Stress In The Workplace – How To Face It Head On

Stress has become a not-so silent epidemic which is slowly draining businesses financially around the world.  According to one study in America, stress affects around thirty million workers a year costing their employers $15,000 per year, per affected employee!  In 2002 the European Survey of Working Conditions showed that the annual EU cost related to absenteeism due to work place stress was £20,000 million… [ publications/publications/reports/TE-81-08-478-EN-C_OSH_in_figures_stress_at_work]

In a study performed every five years by the European Foundation for the Improvement of Living and Working Conditions, stress was documented as being second in line for the ‘crown’ of most common workplace threat; one place behind musculoskeletal conditions.   Their 2010 survey showed that stress in the workplace affects 23% men and 20% of women in all areas aside from anxiety which was reflected as being more of an issue within the women’s category.

Stress itself became a standalone concept, defined as ‘a non-specific response of the organism to any pressure of demand’, in the 1930’s via Hans Selye.  Psychology and other social and scientific sources took on this new concept and made it their own over the proceeding years and soon ‘stress’ become an ailment all of its own.   Stress in the workplace is now recognised as being caused by a number of more specific issues than Selye’s ‘pressure or demand’.  They include:

  • Lack of control Lack of social support
  • Ambiguity of the role Excessive demand
  • Role and workplace conflict
  • Lack of direction and development opportunities
  • Job insecurity Psychological issues such as bullying and/or violence
  • Personal issues (divorce, separation, children, parents, abuse etc)

In other words, as with any situation in life, if the requirement of a person goes above and far beyond their natural coping capability then a natural response is triggered and we now call this response stress.  These responses can come about in any number of ways from psychological such as anger, anxiety, depression and lowered self esteem; physiological such as panic attacks due to a raised heart or breathing rate and behavioural such as inability to perform tasks,  a dependency on substances such as alcohol and drugs and a rise in mistakes, accidents and absence.

It is clear that workplace stress is not a small subject which can be easily rectified with a weekly meeting!  Each employee will be experiencing their own causes and build up of stress and their behaviour will, as a result, come out in totally unique and personal ways…so how can (and should) employers be helping their workers, and themselves, deal with this epidemic?
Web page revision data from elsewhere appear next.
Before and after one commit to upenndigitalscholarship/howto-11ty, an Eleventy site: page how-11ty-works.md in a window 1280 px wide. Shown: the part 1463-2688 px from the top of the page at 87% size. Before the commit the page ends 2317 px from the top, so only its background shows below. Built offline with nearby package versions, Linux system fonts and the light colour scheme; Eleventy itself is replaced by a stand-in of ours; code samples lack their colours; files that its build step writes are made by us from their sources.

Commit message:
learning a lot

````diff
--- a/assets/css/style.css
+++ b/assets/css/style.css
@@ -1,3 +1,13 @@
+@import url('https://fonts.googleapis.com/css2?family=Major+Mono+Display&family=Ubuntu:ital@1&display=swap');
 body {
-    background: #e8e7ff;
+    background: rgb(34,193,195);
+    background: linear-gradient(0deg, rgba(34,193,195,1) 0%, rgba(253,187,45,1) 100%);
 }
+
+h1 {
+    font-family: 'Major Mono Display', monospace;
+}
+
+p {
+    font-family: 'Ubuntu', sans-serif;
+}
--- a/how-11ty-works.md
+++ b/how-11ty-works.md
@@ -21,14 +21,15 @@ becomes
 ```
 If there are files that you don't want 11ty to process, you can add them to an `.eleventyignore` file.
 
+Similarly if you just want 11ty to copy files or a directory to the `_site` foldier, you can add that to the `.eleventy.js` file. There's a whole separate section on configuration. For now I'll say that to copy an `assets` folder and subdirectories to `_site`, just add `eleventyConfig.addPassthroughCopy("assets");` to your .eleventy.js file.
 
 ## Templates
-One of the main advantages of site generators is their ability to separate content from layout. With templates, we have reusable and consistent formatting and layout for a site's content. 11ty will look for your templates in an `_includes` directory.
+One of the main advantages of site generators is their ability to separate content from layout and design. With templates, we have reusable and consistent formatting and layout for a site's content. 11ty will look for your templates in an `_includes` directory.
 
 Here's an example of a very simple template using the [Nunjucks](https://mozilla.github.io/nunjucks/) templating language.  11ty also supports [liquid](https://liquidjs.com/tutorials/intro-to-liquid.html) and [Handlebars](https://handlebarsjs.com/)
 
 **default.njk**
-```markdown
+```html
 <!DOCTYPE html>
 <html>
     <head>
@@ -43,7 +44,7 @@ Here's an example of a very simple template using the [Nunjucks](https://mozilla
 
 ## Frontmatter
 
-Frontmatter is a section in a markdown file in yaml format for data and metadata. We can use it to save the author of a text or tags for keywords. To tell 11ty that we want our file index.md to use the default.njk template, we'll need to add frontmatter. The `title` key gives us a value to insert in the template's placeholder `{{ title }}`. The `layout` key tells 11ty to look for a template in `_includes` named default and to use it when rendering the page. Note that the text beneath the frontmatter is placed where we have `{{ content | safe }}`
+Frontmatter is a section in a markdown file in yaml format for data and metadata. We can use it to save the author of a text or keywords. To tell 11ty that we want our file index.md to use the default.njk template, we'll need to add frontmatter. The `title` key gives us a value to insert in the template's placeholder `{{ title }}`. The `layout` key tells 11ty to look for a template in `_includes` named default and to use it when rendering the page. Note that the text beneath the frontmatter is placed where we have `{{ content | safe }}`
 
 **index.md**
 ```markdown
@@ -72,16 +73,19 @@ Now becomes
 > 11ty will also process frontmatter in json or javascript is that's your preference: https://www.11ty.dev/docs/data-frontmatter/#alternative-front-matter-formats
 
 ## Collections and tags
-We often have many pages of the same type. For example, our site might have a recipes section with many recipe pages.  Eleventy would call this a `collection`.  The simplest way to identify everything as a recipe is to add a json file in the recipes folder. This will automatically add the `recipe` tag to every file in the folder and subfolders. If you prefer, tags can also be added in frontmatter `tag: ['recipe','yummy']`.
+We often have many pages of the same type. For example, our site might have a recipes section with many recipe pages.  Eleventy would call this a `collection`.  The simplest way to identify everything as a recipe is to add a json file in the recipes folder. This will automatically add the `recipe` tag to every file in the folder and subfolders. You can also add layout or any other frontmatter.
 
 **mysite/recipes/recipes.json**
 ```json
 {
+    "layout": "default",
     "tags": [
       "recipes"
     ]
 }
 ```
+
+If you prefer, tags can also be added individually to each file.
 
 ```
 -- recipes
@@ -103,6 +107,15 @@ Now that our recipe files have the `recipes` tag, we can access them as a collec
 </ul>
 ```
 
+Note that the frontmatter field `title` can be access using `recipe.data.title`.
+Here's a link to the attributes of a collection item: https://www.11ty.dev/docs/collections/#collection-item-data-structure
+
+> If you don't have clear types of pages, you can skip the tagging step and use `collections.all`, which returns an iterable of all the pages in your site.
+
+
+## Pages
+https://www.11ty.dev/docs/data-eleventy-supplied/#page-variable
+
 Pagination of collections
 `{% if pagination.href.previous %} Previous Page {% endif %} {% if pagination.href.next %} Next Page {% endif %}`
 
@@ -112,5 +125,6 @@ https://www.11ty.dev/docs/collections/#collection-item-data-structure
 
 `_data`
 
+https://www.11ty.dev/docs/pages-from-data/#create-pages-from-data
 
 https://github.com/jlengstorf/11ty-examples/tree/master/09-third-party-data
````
According to the government website, Health and Safety Executive [] it comes down to the responsibility of many, including the employees themselves.  At board level, directors must monitor rates of absenteeisms and staff turn over, as well as any issues amongst staff members themselves and poor performance, all of which are direct factors pointing to stress related issues.  They must have a clear and concise health and safety policy in place and as and when required, a strategy to deal with employee stress management.

Human Resources are in a position to assist their employers in dealing quickly and efficiently with stress related issues in the workplace in many ways including staying up to date on current workplace stress practices, sourcing evidence of specific employee issues, drawing up and providing stress related information to employees and and reporting concerns to directors and managers as and when necessary.

Line managers much be proactive in addressing stress related absenteeism and workplace issues by monitoring their staff, identifying when an employee is having issues and documenting the evidence before reporting their concerns to the appropriate personnel.

Employees themselves are in the best possible position to help themselves when it comes to workplace stress issues.  By being open about any pressures they feel are putting them at risk of stress related ailments, discussing ways to assist in putting an end to the stress and taking active advantage of any stress related assistance their employers offer, employees can ensure that they are working in a happier and more relaxed environment each day.

TBC Training offer companies the answer to keeping stress levels to the minimum with one to one #coaching and #hypnotherapy. For details e mail or telephone 01363 775936.

About Teresa Bulford-Cooper

Former Harley Street practitioner Teresa has trained extensively in London and USA with Paul McKenna and the co founder of NLP, Doctor Richard Bandler. She is a licensed NLP Master Practitioner & Trainer Trainer, a fully qualified Clinical Hypnotherapist, having trained also with the London College of Clinical Hypnotherapy where she was awarded the certificate, Diploma and Practitioner Diploma in Clinical Hypnotherapy. She was a tutor with the London College of Hypnotherapy and a Mentor for the Society of Biology and BIP. She is very proud to be a STEM Ambassador and Youth Coach, helping teachers in schools and Colleges to get the younger generation to become confident capable leaders of the future. She has studied for 2 Coaching Diploma’s with The prestigous Coaching Academy London.

Teresa’s background is in Science and Biology. A graduate of Oxford Brookes University where she read and achieved a BSc (Hons) she went on to gain a MSc in Science with the Open University. She then studied at Exeter University for a PGCE as a Further Education Teacher and Lecturer.
Teresa has set up and run many successful business over 3 decades, her passion in life is to help people and pass on her knowledge for which she has a very high success rate – she would love to take the opportunity to work with you with any issues you may be struggling with in business.